Set down again each entry exactly as it reads, pictures excluded.

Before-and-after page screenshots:
[Start of section]

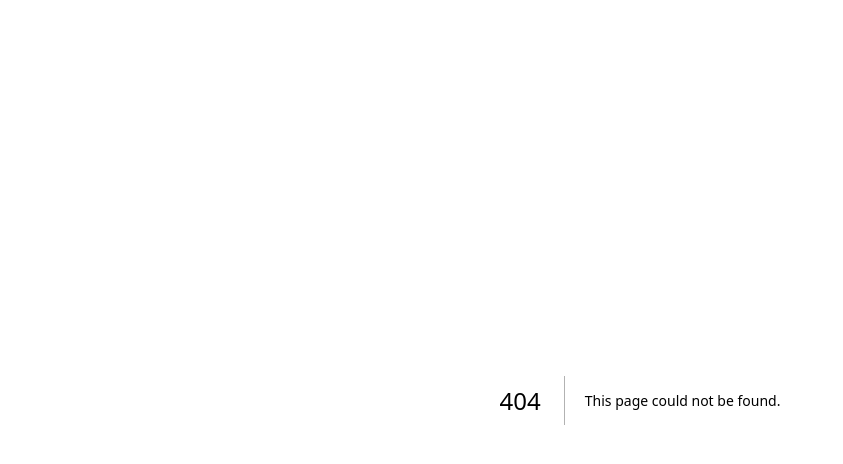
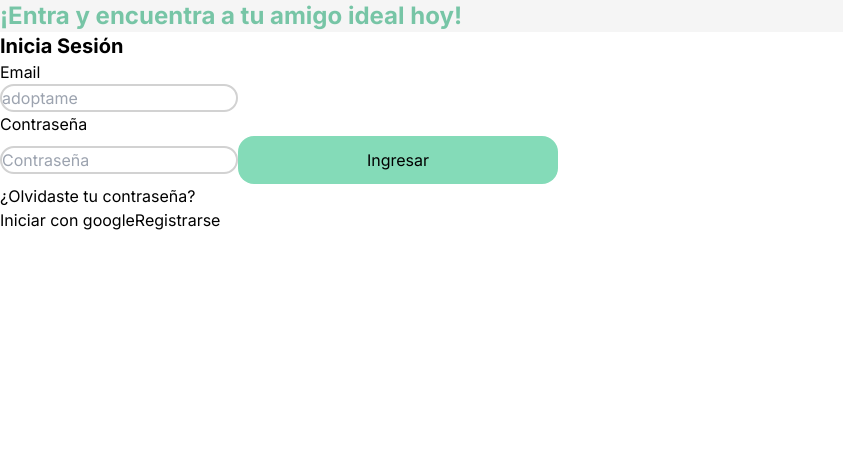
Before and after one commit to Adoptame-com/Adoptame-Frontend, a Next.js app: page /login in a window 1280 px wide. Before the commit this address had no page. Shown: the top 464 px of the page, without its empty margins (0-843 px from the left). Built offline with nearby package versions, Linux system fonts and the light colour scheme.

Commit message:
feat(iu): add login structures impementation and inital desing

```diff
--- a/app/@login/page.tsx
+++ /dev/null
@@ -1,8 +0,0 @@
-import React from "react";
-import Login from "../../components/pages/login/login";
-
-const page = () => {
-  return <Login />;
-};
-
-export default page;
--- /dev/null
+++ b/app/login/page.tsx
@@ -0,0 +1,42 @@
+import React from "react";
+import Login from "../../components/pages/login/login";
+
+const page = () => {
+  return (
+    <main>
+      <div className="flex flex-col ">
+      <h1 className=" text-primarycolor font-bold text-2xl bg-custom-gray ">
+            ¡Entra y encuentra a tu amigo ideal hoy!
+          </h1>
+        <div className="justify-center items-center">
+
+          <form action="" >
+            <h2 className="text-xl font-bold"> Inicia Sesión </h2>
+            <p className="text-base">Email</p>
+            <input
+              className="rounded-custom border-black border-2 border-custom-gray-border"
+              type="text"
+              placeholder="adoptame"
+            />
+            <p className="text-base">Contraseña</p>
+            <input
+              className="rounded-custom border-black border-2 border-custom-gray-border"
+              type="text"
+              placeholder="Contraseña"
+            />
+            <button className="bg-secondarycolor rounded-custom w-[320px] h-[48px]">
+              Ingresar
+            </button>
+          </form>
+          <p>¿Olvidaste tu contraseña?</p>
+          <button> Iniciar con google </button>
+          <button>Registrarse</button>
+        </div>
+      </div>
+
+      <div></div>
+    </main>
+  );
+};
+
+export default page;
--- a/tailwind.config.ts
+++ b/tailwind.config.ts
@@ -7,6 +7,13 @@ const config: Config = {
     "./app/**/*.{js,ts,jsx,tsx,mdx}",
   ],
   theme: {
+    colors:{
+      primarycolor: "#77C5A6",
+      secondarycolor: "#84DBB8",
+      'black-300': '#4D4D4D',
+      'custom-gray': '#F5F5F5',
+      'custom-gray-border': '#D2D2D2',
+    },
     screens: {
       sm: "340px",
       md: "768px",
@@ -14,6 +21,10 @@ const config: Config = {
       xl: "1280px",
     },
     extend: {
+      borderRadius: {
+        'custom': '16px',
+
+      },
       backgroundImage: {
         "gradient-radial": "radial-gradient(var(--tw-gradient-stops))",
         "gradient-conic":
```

[End of section]

REPLY:
Before and after one commit to Adoptame-com/Adoptame-Frontend, a Next.js app: page /login in a window 1280 px wide. Before the commit this address had no page. Shown: the top 464 px of the page, without its empty margins (0-843 px from the left). Built offline with nearby package versions, Linux system fonts and the light colour scheme.

Commit message:
feat(iu): add login structures impementation and inital desing

```diff
--- a/app/@login/page.tsx
+++ /dev/null
@@ -1,8 +0,0 @@
-import React from "react";
-import Login from "../../components/pages/login/login";
-
-const page = () => {
-  return <Login />;
-};
-
-export default page;
--- /dev/null
+++ b/app/login/page.tsx
@@ -0,0 +1,42 @@
+import React from "react";
+import Login from "../../components/pages/login/login";
+
+const page = () => {
+  return (
+    <main>
+      <div className="flex flex-col ">
+      <h1 className=" text-primarycolor font-bold text-2xl bg-custom-gray ">
+            ¡Entra y encuentra a tu amigo ideal hoy!
+          </h1>
+        <div className="justify-center items-center">
+
+          <form action="" >
+            <h2 className="text-xl font-bold"> Inicia Sesión </h2>
+            <p className="text-base">Email</p>
+            <input
+              className="rounded-custom border-black border-2 border-custom-gray-border"
+              type="text"
+              placeholder="adoptame"
+            />
+            <p className="text-base">Contraseña</p>
+            <input
+              className="rounded-custom border-black border-2 border-custom-gray-border"
+              type="text"
+              placeholder="Contraseña"
+            />
+            <button className="bg-secondarycolor rounded-custom w-[320px] h-[48px]">
+              Ingresar
+            </button>
+          </form>
+          <p>¿Olvidaste tu contraseña?</p>
+          <button> Iniciar con google </button>
+          <button>Registrarse</button>
+        </div>
+      </div>
+
+      <div></div>
+    </main>
+  );
+};
+
+export default page;
--- a/tailwind.config.ts
+++ b/tailwind.config.ts
@@ -7,6 +7,13 @@ const config: Config = {
     "./app/**/*.{js,ts,jsx,tsx,mdx}",
   ],
   theme: {
+    colors:{
+      primarycolor: "#77C5A6",
+      secondarycolor: "#84DBB8",
+      'black-300': '#4D4D4D',
+      'custom-gray': '#F5F5F5',
+      'custom-gray-border': '#D2D2D2',
+    },
     screens: {
       sm: "340px",
       md: "768px",
@@ -14,6 +21,10 @@ const config: Config = {
       xl: "1280px",
     },
     extend: {
+      borderRadius: {
+        'custom': '16px',
+
+      },
       backgroundImage: {
         "gradient-radial": "radial-gradient(var(--tw-gradient-stops))",
         "gradient-conic":
```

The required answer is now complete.